Before-and-after change records
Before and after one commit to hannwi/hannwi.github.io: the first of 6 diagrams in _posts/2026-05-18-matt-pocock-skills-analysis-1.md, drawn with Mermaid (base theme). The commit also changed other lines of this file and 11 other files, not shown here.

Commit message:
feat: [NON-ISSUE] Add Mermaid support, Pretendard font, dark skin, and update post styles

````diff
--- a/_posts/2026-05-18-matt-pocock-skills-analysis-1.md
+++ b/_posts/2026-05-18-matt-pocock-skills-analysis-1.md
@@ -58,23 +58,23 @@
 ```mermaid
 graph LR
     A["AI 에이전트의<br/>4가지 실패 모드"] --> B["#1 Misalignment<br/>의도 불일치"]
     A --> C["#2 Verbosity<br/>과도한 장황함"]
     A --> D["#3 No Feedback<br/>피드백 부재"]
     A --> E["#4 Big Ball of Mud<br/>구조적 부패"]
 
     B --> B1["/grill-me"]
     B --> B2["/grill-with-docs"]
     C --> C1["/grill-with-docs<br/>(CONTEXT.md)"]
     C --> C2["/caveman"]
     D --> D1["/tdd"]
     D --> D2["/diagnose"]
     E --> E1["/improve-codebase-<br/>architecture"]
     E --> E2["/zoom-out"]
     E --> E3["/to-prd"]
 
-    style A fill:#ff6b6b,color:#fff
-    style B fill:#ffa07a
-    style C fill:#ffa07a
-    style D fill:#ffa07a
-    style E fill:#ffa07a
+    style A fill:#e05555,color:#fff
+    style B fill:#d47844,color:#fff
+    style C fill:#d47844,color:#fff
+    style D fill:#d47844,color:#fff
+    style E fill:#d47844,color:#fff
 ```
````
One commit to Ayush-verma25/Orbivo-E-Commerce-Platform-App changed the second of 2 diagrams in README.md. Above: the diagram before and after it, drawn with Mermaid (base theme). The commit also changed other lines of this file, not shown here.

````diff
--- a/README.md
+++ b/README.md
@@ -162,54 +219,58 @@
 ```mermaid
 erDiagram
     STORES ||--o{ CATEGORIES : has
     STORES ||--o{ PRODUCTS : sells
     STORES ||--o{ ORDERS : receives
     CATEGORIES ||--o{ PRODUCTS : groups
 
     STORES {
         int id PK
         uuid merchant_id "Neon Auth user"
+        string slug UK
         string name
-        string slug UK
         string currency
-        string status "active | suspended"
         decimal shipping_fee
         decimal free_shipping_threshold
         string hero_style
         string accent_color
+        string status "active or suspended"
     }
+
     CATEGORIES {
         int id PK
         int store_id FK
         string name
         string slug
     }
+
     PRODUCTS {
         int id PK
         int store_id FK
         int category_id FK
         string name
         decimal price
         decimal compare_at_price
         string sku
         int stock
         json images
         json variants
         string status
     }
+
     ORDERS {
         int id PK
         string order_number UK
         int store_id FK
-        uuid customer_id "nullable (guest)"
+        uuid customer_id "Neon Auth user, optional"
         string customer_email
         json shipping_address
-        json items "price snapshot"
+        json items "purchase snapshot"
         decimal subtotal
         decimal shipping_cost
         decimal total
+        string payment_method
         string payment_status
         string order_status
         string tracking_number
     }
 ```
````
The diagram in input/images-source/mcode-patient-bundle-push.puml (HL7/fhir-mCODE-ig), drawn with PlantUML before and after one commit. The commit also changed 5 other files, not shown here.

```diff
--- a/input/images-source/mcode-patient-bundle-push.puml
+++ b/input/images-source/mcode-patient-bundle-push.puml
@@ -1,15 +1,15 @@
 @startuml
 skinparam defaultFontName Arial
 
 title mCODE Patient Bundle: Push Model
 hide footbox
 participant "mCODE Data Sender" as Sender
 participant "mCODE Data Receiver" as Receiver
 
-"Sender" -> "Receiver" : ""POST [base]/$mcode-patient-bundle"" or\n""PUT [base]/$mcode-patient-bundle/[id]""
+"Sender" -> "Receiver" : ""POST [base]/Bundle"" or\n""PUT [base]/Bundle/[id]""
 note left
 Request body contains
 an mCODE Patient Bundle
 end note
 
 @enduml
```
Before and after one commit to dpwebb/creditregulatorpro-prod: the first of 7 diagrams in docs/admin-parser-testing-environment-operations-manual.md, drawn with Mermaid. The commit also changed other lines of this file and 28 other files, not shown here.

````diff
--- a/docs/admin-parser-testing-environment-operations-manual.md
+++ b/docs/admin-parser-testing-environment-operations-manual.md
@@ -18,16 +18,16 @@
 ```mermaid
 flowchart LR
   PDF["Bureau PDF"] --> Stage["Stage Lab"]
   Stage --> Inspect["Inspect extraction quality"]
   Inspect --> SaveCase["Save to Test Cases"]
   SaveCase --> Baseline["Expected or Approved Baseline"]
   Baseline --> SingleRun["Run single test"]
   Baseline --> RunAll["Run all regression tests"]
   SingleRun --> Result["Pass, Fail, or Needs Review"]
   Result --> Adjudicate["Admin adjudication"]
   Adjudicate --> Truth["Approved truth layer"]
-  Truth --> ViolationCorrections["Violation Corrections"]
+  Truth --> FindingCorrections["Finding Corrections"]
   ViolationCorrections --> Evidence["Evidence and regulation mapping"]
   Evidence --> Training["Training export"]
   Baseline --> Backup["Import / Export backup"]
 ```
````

How to complete this task
Return every record above. Copy each one exactly.

Task output
Before and after one commit to hannwi/hannwi.github.io: the first of 6 diagrams in _posts/2026-05-18-matt-pocock-skills-analysis-1.md, drawn with Mermaid (base theme). The commit also changed other lines of this file and 11 other files, not shown here.

Commit message:
feat: [NON-ISSUE] Add Mermaid support, Pretendard font, dark skin, and update post styles

````diff
--- a/_posts/2026-05-18-matt-pocock-skills-analysis-1.md
+++ b/_posts/2026-05-18-matt-pocock-skills-analysis-1.md
@@ -58,23 +58,23 @@
 ```mermaid
 graph LR
     A["AI 에이전트의<br/>4가지 실패 모드"] --> B["#1 Misalignment<br/>의도 불일치"]
     A --> C["#2 Verbosity<br/>과도한 장황함"]
     A --> D["#3 No Feedback<br/>피드백 부재"]
     A --> E["#4 Big Ball of Mud<br/>구조적 부패"]
 
     B --> B1["/grill-me"]
     B --> B2["/grill-with-docs"]
     C --> C1["/grill-with-docs<br/>(CONTEXT.md)"]
     C --> C2["/caveman"]
     D --> D1["/tdd"]
     D --> D2["/diagnose"]
     E --> E1["/improve-codebase-<br/>architecture"]
     E --> E2["/zoom-out"]
     E --> E3["/to-prd"]
 
-    style A fill:#ff6b6b,color:#fff
-    style B fill:#ffa07a
-    style C fill:#ffa07a
-    style D fill:#ffa07a
-    style E fill:#ffa07a
+    style A fill:#e05555,color:#fff
+    style B fill:#d47844,color:#fff
+    style C fill:#d47844,color:#fff
+    style D fill:#d47844,color:#fff
+    style E fill:#d47844,color:#fff
 ```
````
One commit to Ayush-verma25/Orbivo-E-Commerce-Platform-App changed the second of 2 diagrams in README.md. Above: the diagram before and after it, drawn with Mermaid (base theme). The commit also changed other lines of this file, not shown here.

````diff
--- a/README.md
+++ b/README.md
@@ -162,54 +219,58 @@
 ```mermaid
 erDiagram
     STORES ||--o{ CATEGORIES : has
     STORES ||--o{ PRODUCTS : sells
     STORES ||--o{ ORDERS : receives
     CATEGORIES ||--o{ PRODUCTS : groups
 
     STORES {
         int id PK
         uuid merchant_id "Neon Auth user"
+        string slug UK
         string name
-        string slug UK
         string currency
-        string status "active | suspended"
         decimal shipping_fee
         decimal free_shipping_threshold
         string hero_style
         string accent_color
+        string status "active or suspended"
     }
+
     CATEGORIES {
         int id PK
         int store_id FK
         string name
         string slug
     }
+
     PRODUCTS {
         int id PK
         int store_id FK
         int category_id FK
         string name
         decimal price
         decimal compare_at_price
         string sku
         int stock
         json images
         json variants
         string status
     }
+
     ORDERS {
         int id PK
         string order_number UK
         int store_id FK
-        uuid customer_id "nullable (guest)"
+        uuid customer_id "Neon Auth user, optional"
         string customer_email
         json shipping_address
-        json items "price snapshot"
+        json items "purchase snapshot"
         decimal subtotal
         decimal shipping_cost
         decimal total
+        string payment_method
         string payment_status
         string order_status
         string tracking_number
     }
 ```
````
The diagram in input/images-source/mcode-patient-bundle-push.puml (HL7/fhir-mCODE-ig), drawn with PlantUML before and after one commit. The commit also changed 5 other files, not shown here.

```diff
--- a/input/images-source/mcode-patient-bundle-push.puml
+++ b/input/images-source/mcode-patient-bundle-push.puml
@@ -1,15 +1,15 @@
 @startuml
 skinparam defaultFontName Arial
 
 title mCODE Patient Bundle: Push Model
 hide footbox
 participant "mCODE Data Sender" as Sender
 participant "mCODE Data Receiver" as Receiver
 
-"Sender" -> "Receiver" : ""POST [base]/$mcode-patient-bundle"" or\n""PUT [base]/$mcode-patient-bundle/[id]""
+"Sender" -> "Receiver" : ""POST [base]/Bundle"" or\n""PUT [base]/Bundle/[id]""
 note left
 Request body contains
 an mCODE Patient Bundle
 end note
 
 @enduml
```
Before and after one commit to dpwebb/creditregulatorpro-prod: the first of 7 diagrams in docs/admin-parser-testing-environment-operations-manual.md, drawn with Mermaid. The commit also changed other lines of this file and 28 other files, not shown here.

````diff
--- a/docs/admin-parser-testing-environment-operations-manual.md
+++ b/docs/admin-parser-testing-environment-operations-manual.md
@@ -18,16 +18,16 @@
 ```mermaid
 flowchart LR
   PDF["Bureau PDF"] --> Stage["Stage Lab"]
   Stage --> Inspect["Inspect extraction quality"]
   Inspect --> SaveCase["Save to Test Cases"]
   SaveCase --> Baseline["Expected or Approved Baseline"]
   Baseline --> SingleRun["Run single test"]
   Baseline --> RunAll["Run all regression tests"]
   SingleRun --> Result["Pass, Fail, or Needs Review"]
   Result --> Adjudicate["Admin adjudication"]
   Adjudicate --> Truth["Approved truth layer"]
-  Truth --> ViolationCorrections["Violation Corrections"]
+  Truth --> FindingCorrections["Finding Corrections"]
   ViolationCorrections --> Evidence["Evidence and regulation mapping"]
   Evidence --> Training["Training export"]
   Baseline --> Backup["Import / Export backup"]
 ```
````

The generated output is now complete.